It was not until the invasion of Soviet territory, though, in June 1941--and the almost immediate occupation of the Baltic states, Ukraine and large parts of Belorussia--that the Nazis understood that they were now embarked on "a vast racial and ideological conflict." Hitler had warned his officers that spring that the impending invasion "would be very different from the war in the West." The military soon understood that all Jews would be killed.

A while back, I agreed with Lynn of In Context that there was something about the Holocaust that was sui generis -- while there had been other incidents of mass murder by states, the Holocaust was a low for humanity -- an evil unparalleled in human history. Reading the Opinion Journal piece, it struck me that perhaps I could begin to articulate why.

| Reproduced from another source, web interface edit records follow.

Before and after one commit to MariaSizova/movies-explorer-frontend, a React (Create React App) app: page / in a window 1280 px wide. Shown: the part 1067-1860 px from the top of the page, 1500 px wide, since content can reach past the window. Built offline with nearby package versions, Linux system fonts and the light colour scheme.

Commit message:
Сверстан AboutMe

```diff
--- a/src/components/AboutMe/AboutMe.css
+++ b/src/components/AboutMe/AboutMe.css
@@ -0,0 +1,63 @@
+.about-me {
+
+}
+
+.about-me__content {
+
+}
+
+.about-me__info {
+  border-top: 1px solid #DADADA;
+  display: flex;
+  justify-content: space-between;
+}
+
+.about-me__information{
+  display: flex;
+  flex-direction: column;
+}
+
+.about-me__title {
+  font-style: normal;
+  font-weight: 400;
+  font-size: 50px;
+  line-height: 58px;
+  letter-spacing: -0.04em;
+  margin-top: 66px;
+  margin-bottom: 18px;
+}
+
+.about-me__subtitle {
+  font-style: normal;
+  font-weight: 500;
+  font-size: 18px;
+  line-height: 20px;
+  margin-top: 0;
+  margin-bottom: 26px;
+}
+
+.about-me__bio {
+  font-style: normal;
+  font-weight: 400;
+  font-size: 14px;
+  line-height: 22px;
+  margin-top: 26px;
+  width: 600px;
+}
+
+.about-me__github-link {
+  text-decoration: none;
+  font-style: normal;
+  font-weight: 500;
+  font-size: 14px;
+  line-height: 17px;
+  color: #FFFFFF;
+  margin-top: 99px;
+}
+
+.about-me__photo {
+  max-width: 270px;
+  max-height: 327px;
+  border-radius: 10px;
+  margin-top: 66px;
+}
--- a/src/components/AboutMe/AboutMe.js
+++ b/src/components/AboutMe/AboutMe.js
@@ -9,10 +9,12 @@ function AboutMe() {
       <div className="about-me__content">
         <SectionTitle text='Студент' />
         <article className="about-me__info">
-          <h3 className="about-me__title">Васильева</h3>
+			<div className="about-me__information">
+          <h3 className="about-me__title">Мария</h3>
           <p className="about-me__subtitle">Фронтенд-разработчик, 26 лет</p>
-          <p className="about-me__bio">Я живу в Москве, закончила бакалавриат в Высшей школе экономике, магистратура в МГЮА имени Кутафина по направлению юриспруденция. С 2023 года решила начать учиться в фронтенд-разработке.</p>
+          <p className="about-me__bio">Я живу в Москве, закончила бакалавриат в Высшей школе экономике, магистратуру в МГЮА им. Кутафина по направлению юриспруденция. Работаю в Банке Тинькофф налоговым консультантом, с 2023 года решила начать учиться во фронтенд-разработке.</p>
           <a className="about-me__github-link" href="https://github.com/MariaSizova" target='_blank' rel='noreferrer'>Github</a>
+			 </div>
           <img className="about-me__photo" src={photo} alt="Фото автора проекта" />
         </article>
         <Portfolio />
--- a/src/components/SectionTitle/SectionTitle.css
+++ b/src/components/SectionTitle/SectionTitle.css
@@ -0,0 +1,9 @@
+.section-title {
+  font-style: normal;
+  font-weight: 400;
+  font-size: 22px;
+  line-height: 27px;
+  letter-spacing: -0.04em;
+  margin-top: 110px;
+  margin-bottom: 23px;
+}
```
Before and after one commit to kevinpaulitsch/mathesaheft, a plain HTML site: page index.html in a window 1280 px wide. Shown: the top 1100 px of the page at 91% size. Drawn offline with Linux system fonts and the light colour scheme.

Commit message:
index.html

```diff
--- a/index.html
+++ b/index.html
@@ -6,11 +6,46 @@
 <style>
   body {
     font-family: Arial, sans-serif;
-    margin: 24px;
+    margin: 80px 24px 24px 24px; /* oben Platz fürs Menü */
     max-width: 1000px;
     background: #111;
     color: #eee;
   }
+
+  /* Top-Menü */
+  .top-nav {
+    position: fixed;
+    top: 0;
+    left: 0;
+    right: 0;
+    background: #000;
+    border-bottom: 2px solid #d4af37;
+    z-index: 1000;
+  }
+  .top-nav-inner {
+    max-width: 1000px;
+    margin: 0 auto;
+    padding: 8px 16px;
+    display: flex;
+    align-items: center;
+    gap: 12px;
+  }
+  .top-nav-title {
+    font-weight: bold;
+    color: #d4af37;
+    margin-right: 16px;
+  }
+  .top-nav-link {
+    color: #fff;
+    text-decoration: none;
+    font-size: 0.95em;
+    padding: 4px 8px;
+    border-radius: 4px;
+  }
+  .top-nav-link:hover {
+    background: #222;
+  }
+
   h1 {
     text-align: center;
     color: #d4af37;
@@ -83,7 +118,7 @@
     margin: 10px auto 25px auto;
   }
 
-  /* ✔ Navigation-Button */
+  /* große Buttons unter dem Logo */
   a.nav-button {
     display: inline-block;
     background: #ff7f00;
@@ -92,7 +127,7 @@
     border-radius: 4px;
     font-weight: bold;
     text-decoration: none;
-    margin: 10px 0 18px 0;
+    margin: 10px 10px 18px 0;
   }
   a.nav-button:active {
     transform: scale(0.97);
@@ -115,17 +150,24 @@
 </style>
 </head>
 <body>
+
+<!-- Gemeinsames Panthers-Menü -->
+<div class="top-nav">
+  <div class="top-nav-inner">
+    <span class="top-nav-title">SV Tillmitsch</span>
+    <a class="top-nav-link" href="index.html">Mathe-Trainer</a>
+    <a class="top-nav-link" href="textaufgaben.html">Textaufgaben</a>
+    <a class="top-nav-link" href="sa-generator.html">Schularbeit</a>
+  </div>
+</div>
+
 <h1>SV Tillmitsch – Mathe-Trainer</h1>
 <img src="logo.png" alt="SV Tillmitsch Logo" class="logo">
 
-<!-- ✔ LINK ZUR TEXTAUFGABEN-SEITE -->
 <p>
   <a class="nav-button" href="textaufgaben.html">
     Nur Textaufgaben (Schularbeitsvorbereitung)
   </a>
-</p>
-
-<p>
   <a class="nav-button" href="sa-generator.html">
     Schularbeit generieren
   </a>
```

The supposition of the article is that the final solution was a consequence of Hitler's having invaded the Soviet Union gets things backwards. I tend to think that Hitler invaded the Soviet Union in order to get control of the population of Eastern European Jews. I tend to think that Hitler conceived of the war the Nazis were fighting was a war on Jews. I think Hitler believed that he would win the war if only he could eliminate the Jews, and that some of the strategic blunders he made can only be understood in the context of this overriding goal. For Hitler, the struggle with Jews was truly eschatological -- absent their complete extermination, Germany would lose the war. This is why, I believe, that in the final year of the Thrid Reich, when it was clear to conventional thinkers that Hitler should divert all possible resources to shoring up the Eastern Front, he instead diverted resources to continue the killing in the death camps, starving his army to ensure that the war against the Jews would be won. And this is what makes the Holocaust sui generis: an entire state was employed in what became a suicidal attempt to eliminate the Jews out of a horrific idea, that the Jews represented such an eschatological danger to the world that they must be eradicated.

I probably haven't stated this especially well, and it is most likely necessary to provide references to back up this thesis, but I think, by and large, that it's sound.

Posted by Ideofact at March 24, 2004 09:42 PM
Comments

I think you're exactly right about Hitler, eschatology & the Holocaust. In Michael Burleigh's The Third Reich he discusses the historiographical tradition stretching back to Eric Voegelin (who fled Germany in '38 & taught at LSU) of Political Religions. As Burleigh states (p.13) [Nazism was] "politics as a biological mission, but conceived in a religious way."

Posted by: Matt at March 26, 2004 09:20 PM